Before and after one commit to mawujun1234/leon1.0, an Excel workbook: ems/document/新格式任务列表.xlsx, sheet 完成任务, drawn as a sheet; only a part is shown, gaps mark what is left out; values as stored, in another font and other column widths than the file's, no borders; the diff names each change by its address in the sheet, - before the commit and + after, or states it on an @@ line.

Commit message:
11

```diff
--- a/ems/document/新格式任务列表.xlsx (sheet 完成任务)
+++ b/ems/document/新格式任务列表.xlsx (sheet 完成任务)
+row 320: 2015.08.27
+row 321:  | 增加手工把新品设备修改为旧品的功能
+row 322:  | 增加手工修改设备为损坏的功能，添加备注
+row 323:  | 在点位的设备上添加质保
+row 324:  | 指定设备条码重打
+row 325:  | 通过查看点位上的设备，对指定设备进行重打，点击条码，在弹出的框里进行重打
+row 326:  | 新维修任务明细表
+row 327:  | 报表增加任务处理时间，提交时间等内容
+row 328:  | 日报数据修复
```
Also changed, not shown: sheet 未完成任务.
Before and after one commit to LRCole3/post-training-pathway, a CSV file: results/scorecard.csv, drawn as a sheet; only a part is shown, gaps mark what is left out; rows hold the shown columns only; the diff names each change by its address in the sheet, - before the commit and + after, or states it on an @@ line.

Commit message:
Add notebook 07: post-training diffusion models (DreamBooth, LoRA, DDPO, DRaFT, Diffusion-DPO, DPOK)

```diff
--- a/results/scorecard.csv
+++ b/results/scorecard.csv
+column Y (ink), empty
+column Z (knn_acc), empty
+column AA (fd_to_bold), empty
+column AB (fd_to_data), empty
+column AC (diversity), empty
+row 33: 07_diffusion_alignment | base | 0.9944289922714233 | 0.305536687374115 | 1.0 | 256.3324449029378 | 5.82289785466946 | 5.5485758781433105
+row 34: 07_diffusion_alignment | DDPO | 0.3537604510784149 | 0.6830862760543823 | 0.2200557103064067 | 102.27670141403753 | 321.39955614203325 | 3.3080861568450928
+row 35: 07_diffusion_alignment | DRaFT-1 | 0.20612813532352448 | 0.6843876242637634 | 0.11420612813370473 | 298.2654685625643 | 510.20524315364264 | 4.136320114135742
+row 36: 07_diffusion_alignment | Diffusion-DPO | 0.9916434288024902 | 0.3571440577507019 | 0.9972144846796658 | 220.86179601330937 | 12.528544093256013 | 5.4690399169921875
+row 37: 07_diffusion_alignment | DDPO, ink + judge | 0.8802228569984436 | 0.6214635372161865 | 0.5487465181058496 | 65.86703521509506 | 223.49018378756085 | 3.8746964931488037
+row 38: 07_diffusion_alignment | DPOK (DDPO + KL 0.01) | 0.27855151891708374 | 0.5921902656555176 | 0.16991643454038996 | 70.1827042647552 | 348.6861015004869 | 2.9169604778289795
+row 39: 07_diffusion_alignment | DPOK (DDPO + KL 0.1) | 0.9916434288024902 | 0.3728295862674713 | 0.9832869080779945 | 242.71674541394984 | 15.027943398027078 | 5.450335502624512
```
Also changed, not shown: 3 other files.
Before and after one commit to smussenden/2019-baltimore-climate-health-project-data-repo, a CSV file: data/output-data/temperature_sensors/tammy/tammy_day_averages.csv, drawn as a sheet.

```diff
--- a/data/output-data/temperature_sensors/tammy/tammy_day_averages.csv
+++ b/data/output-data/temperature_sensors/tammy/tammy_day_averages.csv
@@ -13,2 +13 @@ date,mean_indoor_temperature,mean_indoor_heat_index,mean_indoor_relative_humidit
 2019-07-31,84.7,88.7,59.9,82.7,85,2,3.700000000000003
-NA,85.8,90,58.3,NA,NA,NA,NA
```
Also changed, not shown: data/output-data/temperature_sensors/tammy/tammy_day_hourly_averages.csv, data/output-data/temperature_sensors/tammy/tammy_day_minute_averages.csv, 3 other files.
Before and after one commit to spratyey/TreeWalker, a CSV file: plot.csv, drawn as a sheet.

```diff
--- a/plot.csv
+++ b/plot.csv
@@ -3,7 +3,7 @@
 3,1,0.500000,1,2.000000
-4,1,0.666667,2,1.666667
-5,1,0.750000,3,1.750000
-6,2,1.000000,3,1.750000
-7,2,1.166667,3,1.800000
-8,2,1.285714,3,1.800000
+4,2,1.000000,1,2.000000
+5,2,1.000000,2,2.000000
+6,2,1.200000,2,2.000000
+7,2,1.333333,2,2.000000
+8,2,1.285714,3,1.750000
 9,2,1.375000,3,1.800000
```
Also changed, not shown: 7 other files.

^^^^^^^^

> What to do: Restate the records above word for word, omitting nothing.

> Response below:
Before and after one commit to mawujun1234/leon1.0, an Excel workbook: ems/document/新格式任务列表.xlsx, sheet 完成任务, drawn as a sheet; only a part is shown, gaps mark what is left out; values as stored, in another font and other column widths than the file's, no borders; the diff names each change by its address in the sheet, - before the commit and + after, or states it on an @@ line.

Commit message:
11

```diff
--- a/ems/document/新格式任务列表.xlsx (sheet 完成任务)
+++ b/ems/document/新格式任务列表.xlsx (sheet 完成任务)
+row 320: 2015.08.27
+row 321:  | 增加手工把新品设备修改为旧品的功能
+row 322:  | 增加手工修改设备为损坏的功能，添加备注
+row 323:  | 在点位的设备上添加质保
+row 324:  | 指定设备条码重打
+row 325:  | 通过查看点位上的设备，对指定设备进行重打，点击条码，在弹出的框里进行重打
+row 326:  | 新维修任务明细表
+row 327:  | 报表增加任务处理时间，提交时间等内容
+row 328:  | 日报数据修复
```
Also changed, not shown: sheet 未完成任务.
Before and after one commit to LRCole3/post-training-pathway, a CSV file: results/scorecard.csv, drawn as a sheet; only a part is shown, gaps mark what is left out; rows hold the shown columns only; the diff names each change by its address in the sheet, - before the commit and + after, or states it on an @@ line.

Commit message:
Add notebook 07: post-training diffusion models (DreamBooth, LoRA, DDPO, DRaFT, Diffusion-DPO, DPOK)

```diff
--- a/results/scorecard.csv
+++ b/results/scorecard.csv
+column Y (ink), empty
+column Z (knn_acc), empty
+column AA (fd_to_bold), empty
+column AB (fd_to_data), empty
+column AC (diversity), empty
+row 33: 07_diffusion_alignment | base | 0.9944289922714233 | 0.305536687374115 | 1.0 | 256.3324449029378 | 5.82289785466946 | 5.5485758781433105
+row 34: 07_diffusion_alignment | DDPO | 0.3537604510784149 | 0.6830862760543823 | 0.2200557103064067 | 102.27670141403753 | 321.39955614203325 | 3.3080861568450928
+row 35: 07_diffusion_alignment | DRaFT-1 | 0.20612813532352448 | 0.6843876242637634 | 0.11420612813370473 | 298.2654685625643 | 510.20524315364264 | 4.136320114135742
+row 36: 07_diffusion_alignment | Diffusion-DPO | 0.9916434288024902 | 0.3571440577507019 | 0.9972144846796658 | 220.86179601330937 | 12.528544093256013 | 5.4690399169921875
+row 37: 07_diffusion_alignment | DDPO, ink + judge | 0.8802228569984436 | 0.6214635372161865 | 0.5487465181058496 | 65.86703521509506 | 223.49018378756085 | 3.8746964931488037
+row 38: 07_diffusion_alignment | DPOK (DDPO + KL 0.01) | 0.27855151891708374 | 0.5921902656555176 | 0.16991643454038996 | 70.1827042647552 | 348.6861015004869 | 2.9169604778289795
+row 39: 07_diffusion_alignment | DPOK (DDPO + KL 0.1) | 0.9916434288024902 | 0.3728295862674713 | 0.9832869080779945 | 242.71674541394984 | 15.027943398027078 | 5.450335502624512
```
Also changed, not shown: 3 other files.
Before and after one commit to smussenden/2019-baltimore-climate-health-project-data-repo, a CSV file: data/output-data/temperature_sensors/tammy/tammy_day_averages.csv, drawn as a sheet.

```diff
--- a/data/output-data/temperature_sensors/tammy/tammy_day_averages.csv
+++ b/data/output-data/temperature_sensors/tammy/tammy_day_averages.csv
@@ -13,2 +13 @@ date,mean_indoor_temperature,mean_indoor_heat_index,mean_indoor_relative_humidit
 2019-07-31,84.7,88.7,59.9,82.7,85,2,3.700000000000003
-NA,85.8,90,58.3,NA,NA,NA,NA
```
Also changed, not shown: data/output-data/temperature_sensors/tammy/tammy_day_hourly_averages.csv, data/output-data/temperature_sensors/tammy/tammy_day_minute_averages.csv, 3 other files.
Before and after one commit to spratyey/TreeWalker, a CSV file: plot.csv, drawn as a sheet.

```diff
--- a/plot.csv
+++ b/plot.csv
@@ -3,7 +3,7 @@
 3,1,0.500000,1,2.000000
-4,1,0.666667,2,1.666667
-5,1,0.750000,3,1.750000
-6,2,1.000000,3,1.750000
-7,2,1.166667,3,1.800000
-8,2,1.285714,3,1.800000
+4,2,1.000000,1,2.000000
+5,2,1.000000,2,2.000000
+6,2,1.200000,2,2.000000
+7,2,1.333333,2,2.000000
+8,2,1.285714,3,1.750000
 9,2,1.375000,3,1.800000
```
Also changed, not shown: 7 other files.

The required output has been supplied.